About this task
Look through the records that follow and state how many lines hold the word "return", without adding anything.

Dataset excerpts
________________
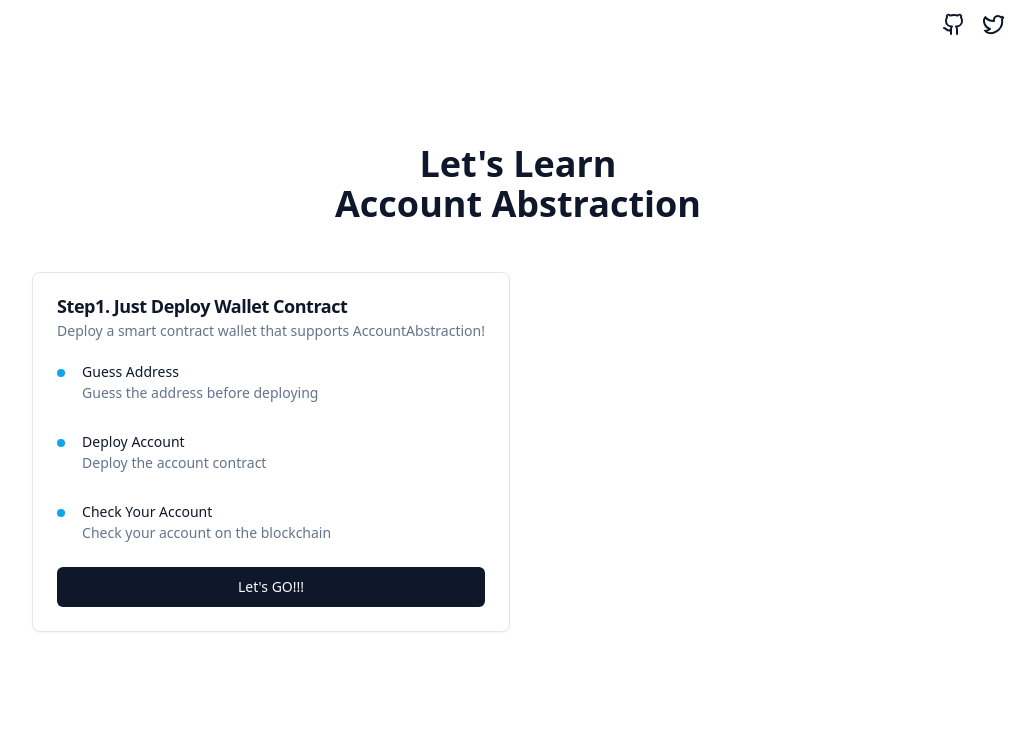
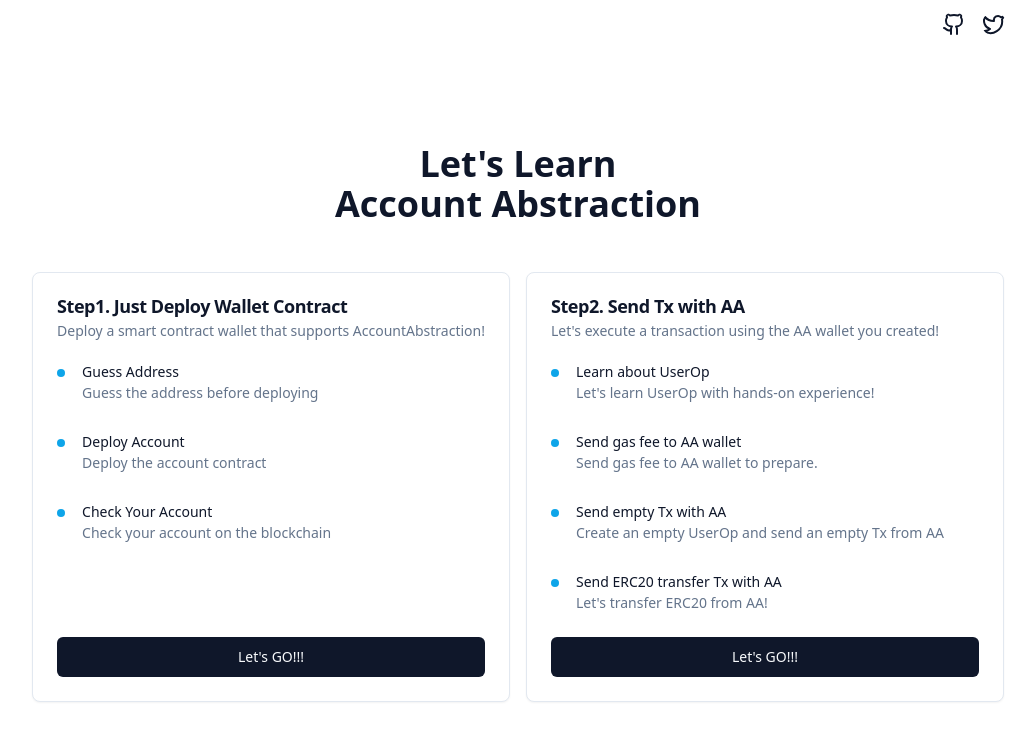
Before and after one commit to inaridiy/learn-account-abstraction, a Next.js app in the folder apps/learning-app/: page / in a window 1280 px wide. Shown: the top 740 px of the page, without its empty margins (122-1157 px from the left). Built offline with nearby package versions, Linux system fonts and the light colour scheme.

Commit message:
feat:  create topic

```diff
--- a/apps/learning-app/src/app/page.tsx
+++ b/apps/learning-app/src/app/page.tsx
@@ -31,6 +31,30 @@ const topics = [
     ],
     startTitle: "Let's GO!!!",
   },
+  {
+    id: "send-tx-with-aa",
+    title: "Step2. Send Tx with AA",
+    description: "Let's execute a transaction using the AA wallet you created!",
+    steps: [
+      {
+        title: "Learn about UserOp",
+        subtitle: "Let's learn UserOp with hands-on experience!",
+      },
+      {
+        title: "Send gas fee to AA wallet",
+        subtitle: "Send gas fee to AA wallet to prepare.",
+      },
+      {
+        title: "Send empty Tx with AA",
+        subtitle: "Create an empty UserOp and send an empty Tx from AA",
+      },
+      {
+        title: "Send ERC20 transfer Tx with AA",
+        subtitle: "Let's transfer ERC20 from AA!",
+      },
+    ],
+    startTitle: "Let's GO!!!",
+  },
 ] as const;
 
 export default function Home() {
@@ -43,12 +67,12 @@ export default function Home() {
 
       <div className="grid py-12 px-2 sm:px-4 gap-4 sm:grid-cols-2">
         {topics.map((topic) => (
-          <Card key={topic.id}>
+          <Card key={topic.id} className="flex flex-col">
             <CardHeader>
               <CardTitle>{topic.title}</CardTitle>
               <CardDescription>{topic.description}</CardDescription>
             </CardHeader>
-            <CardContent>
+            <CardContent className="flex-1">
               {topic.steps.map((step) => (
                 <div
                   key={step.title}
--- /dev/null
+++ b/apps/learning-app/src/app/topics/send-tx-with-aa/page.tsx
@@ -0,0 +1,12 @@
+import { TopicHeader } from "@/components/topic/topic-header";
+
+export default function Topic() {
+  return (
+    <>
+      <TopicHeader title="Send Tx with AA" />
+      <main className="px-2 pt-12 w-full max-w-screen-lg mx-auto mb-36">
+        <div className="flex flex-col gap-36"></div>
+      </main>
+    </>
+  );
+}
```
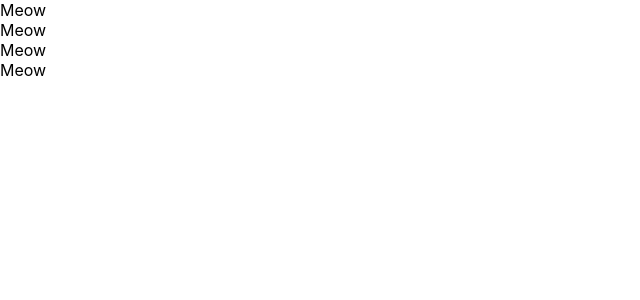
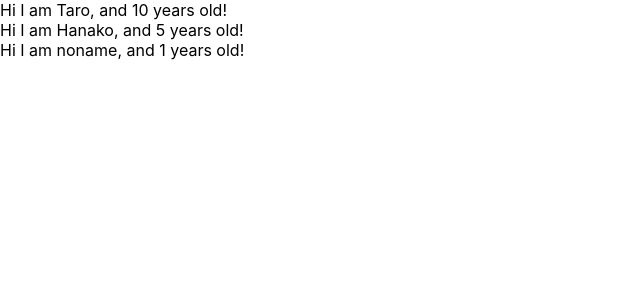
Before and after one commit to katsu-2/udemy-react-application, a React (Create React App) app: page / in a window 1280 px wide. Shown: the top 300 px of the page, without its empty margins (0-640 px from the left). Built offline with nearby package versions, Linux system fonts and the light colour scheme.

Commit message:
feat: learn props

```diff
--- a/src/App.js
+++ b/src/App.js
@@ -1,30 +1,28 @@
 import React from 'react';
 
-
-// class App extends Component {
-//   render() {
-//     return (
-//       <React.Fragment>
-//         <label htmlFor="bar">bar</label>
-//         <input type="text" onChange={() => {console.log("I am clicked")}} />
-//       </React.Fragment>
-//     )
-//   }
-// }
-
 const App = () => {
+  const profiles = [
+    {name: "Taro", age: 10},
+    {name: "Hanako", age: 5},
+    {name: "noname"}
+  ]
   return(
     <div>
-      <Cat />
-      <Cat />
-      <Cat />
-      <Cat />
+      {
+        profiles.map((profile, index) => {
+          return <User name={profile.name} age={profile.age} key={index}/>
+        })
+      }
     </div>
   )
 }
 
-const Cat = () => {
-  return <div>Meow</div>
+const User = (props) => {
+  return <div>Hi I am {props.name}, and {props.age} years old! </div>
+}
+
+User.defaultProps = {
+  age: 1
 }
 
 export default App;
```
________________
The answer
6